- Bring education claims in support of ending solitary confinement. Claims challenging the failure to provide a meaningful education can be a key part of litigation seeking to end solitary confinement, provided that the goal is to get youth out of solitary, not simply to improve conditions.
- Challenge discriminatory policies and practices. Federal disability law can offer a more protective standard than classic conditions of confinement claims, and other discrimination claims should be considered when appropriate.
Strong Juvenile Defense:
- Ensure post-disposition representation. Many, if not most, uses of solitary confinement in juvenile facilities occur post-adjudication, making post-dispositional representation an essential advocacy strategy.
- Ask targeted questions. Youth and families may not immediately share information about the harsh conditions of confinement unless defenders ask specific questions and invite discussion on the issue.
- Visit local facilities. By visiting their clients’ placements, defenders can better advocate for clients and can also serve as a vital source of information to other stakeholders and advocates.
- Enlist the court. Raising constitutional and statutory challenges to solitary confinement in individual cases can be an effective form of advocacy, and court orders can assist in getting youth appropriate services or supports.

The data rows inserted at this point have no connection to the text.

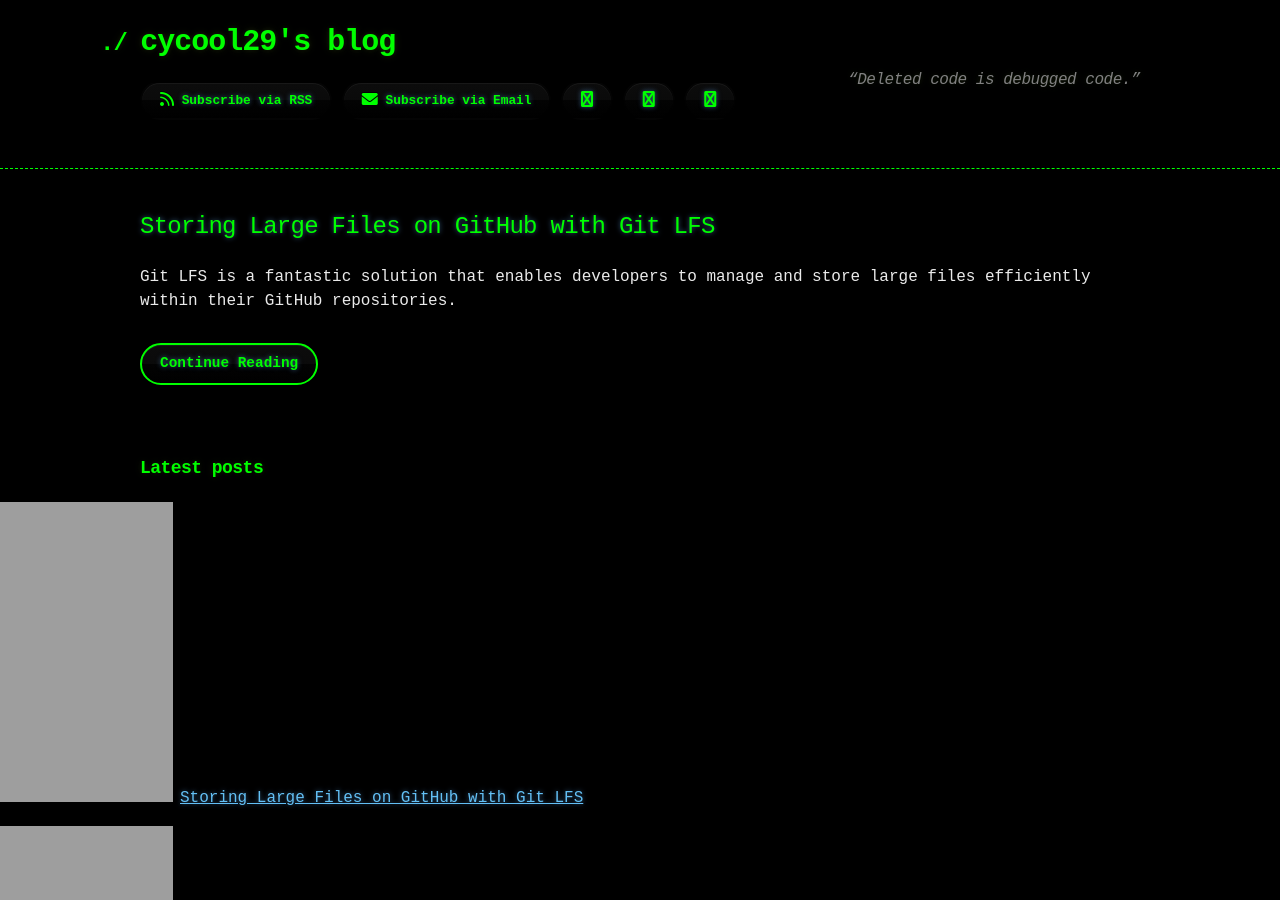
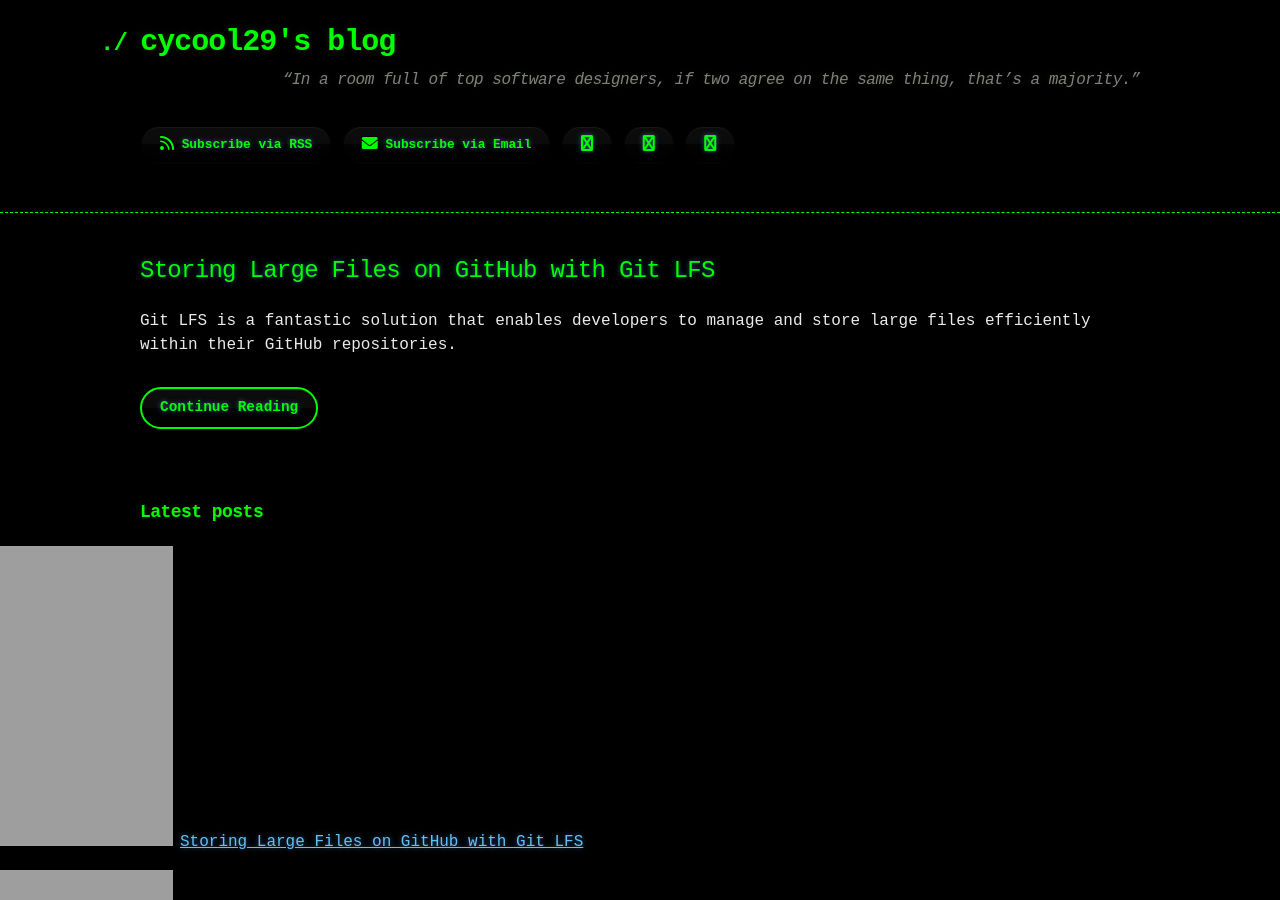
Before and after one commit to cycool29/cycool29.github.io, a Jekyll site: the page built from index.md, in a window 1280 px wide and 900 px high. Built offline with Jekyll 4.4.1, drawn with Linux system fonts in a browser that asks for light colours; a style sheet for code colours, icons or effects is not loaded.

Commit message:
Update quotes

```diff
--- a/_config.yml
+++ b/_config.yml
@@ -1,5 +1,5 @@
 title: cycool29's blog
-description: "“Deleted code is debugged code.” "
+description: "“In a room full of top software designers, if two agree on the same thing, that’s a majority.” "
 bio: A high school student. Intermediate in Python, Git, Bash. Learning JavaScript. He/Him. "
 author: cycool29
 url: https://cycool29.github.io
```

- File licensing complaints and grievances. By reporting uses of solitary confinement that may violate facility policy, licensing requirements, or other regulations, advocates create a written record of the problem and can potentially prompt an investigation or other responsive action.
- Work with advocates engaged in system reform. By partnering with other organizations, such as the local Protection & Advocacy (P&A) agency, defenders can expand the resources available to challenge uses of solitary confinement.
Community Partnerships: Work with youth, parents, and other community advocates. Community groups can help defenders, litigators, and policy advocates identify abuses, shape the broader reform effort, and elevate issues not easily presented as legal arguments.
Image credit: © Richard Ross, juvenile-in-justice.com